• **Aim of the exercise**:
Determine how many lines below contain the string "gaps" and give that number without anything else.

(Structured diff data)
────────────────────
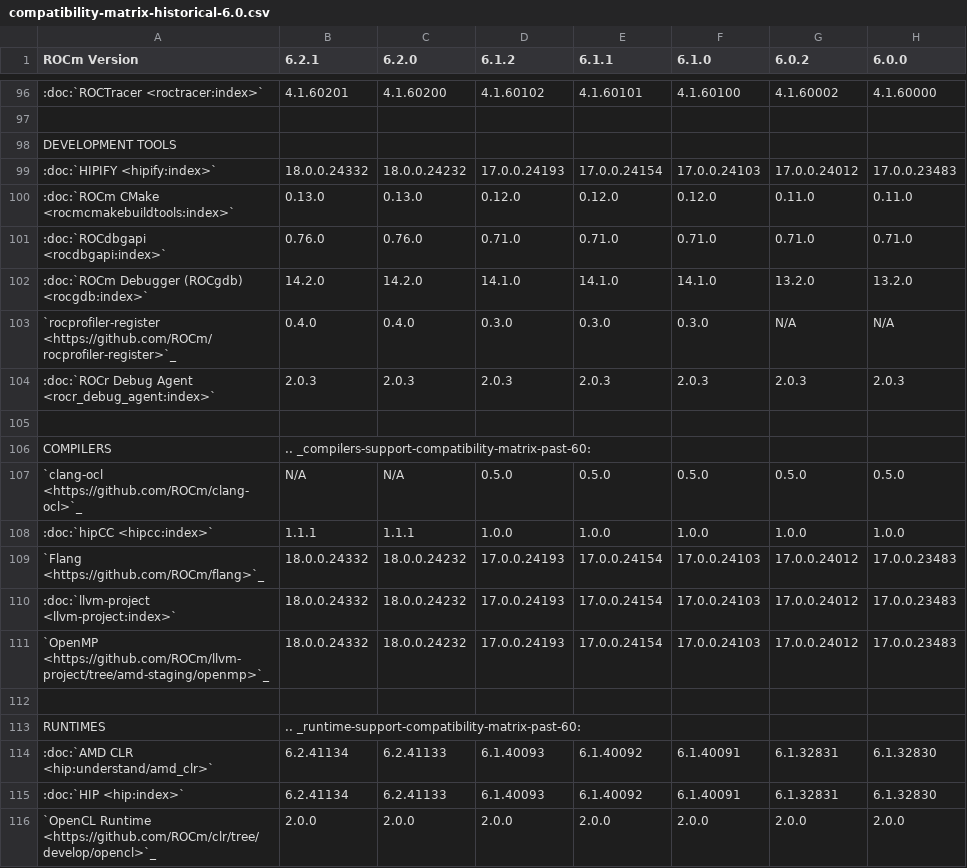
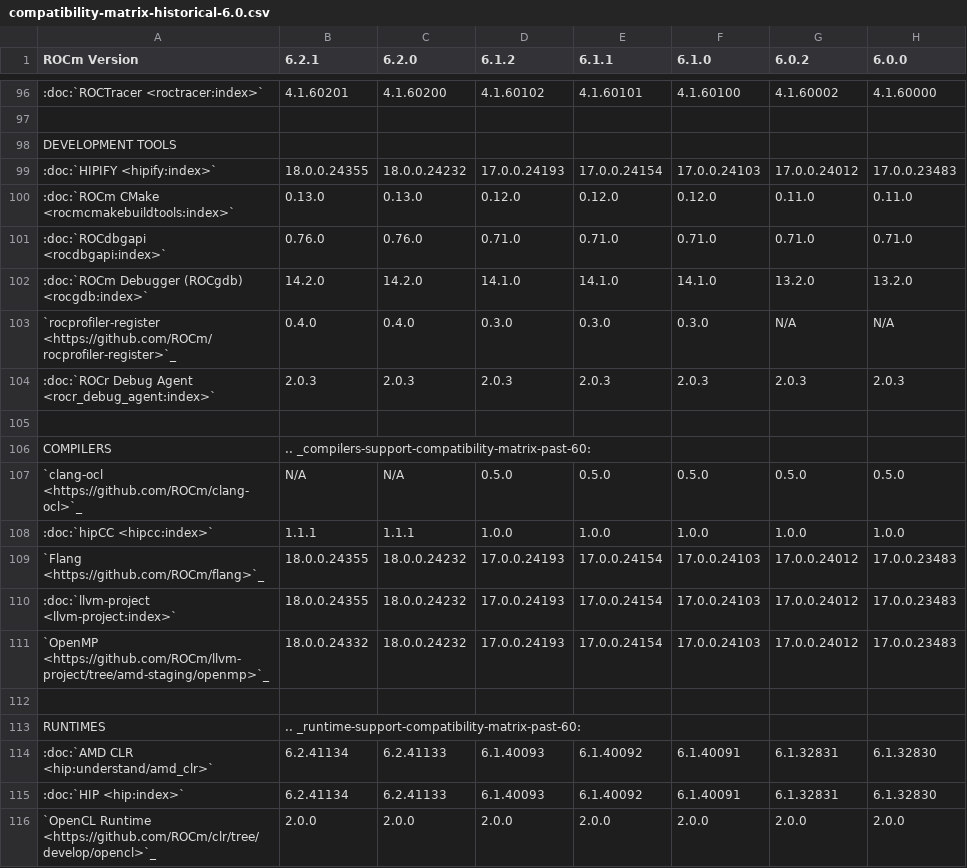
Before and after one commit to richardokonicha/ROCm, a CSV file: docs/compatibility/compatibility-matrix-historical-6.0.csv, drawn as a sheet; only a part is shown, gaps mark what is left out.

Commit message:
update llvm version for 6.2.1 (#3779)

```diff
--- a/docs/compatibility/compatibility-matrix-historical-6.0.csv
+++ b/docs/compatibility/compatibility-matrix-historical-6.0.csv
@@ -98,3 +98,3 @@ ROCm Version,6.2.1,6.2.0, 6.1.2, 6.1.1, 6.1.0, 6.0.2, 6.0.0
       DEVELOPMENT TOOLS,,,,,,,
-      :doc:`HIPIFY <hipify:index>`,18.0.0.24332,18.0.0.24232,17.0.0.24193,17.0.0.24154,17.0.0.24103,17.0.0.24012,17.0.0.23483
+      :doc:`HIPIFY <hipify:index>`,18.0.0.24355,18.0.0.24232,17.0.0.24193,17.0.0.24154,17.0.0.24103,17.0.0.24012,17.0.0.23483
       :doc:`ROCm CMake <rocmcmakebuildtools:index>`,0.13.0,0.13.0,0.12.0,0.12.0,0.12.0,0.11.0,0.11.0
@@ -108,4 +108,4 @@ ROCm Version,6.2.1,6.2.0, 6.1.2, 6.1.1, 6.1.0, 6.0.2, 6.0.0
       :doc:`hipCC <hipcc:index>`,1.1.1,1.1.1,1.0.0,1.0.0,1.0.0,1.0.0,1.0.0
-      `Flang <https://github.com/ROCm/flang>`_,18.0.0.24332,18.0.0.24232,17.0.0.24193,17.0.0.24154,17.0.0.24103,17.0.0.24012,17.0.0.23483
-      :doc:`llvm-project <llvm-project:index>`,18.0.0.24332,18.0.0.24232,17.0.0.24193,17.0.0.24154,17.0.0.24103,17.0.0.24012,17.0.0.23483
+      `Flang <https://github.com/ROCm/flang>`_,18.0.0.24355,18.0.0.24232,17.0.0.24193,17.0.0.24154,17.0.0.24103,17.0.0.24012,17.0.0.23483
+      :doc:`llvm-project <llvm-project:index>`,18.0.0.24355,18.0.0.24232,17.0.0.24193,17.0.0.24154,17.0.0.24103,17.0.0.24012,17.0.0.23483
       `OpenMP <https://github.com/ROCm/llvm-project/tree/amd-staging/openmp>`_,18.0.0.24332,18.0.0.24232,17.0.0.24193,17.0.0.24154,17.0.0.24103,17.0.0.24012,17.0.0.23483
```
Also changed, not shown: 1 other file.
────────────────────
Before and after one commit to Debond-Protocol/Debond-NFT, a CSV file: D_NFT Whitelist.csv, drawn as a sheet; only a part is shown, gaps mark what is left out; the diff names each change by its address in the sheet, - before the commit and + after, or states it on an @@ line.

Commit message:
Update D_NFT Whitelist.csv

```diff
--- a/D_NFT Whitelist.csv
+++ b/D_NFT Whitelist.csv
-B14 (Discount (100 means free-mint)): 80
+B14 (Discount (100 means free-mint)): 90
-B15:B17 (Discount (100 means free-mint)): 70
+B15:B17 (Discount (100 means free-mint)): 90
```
────────────────────
• **Reply**:
2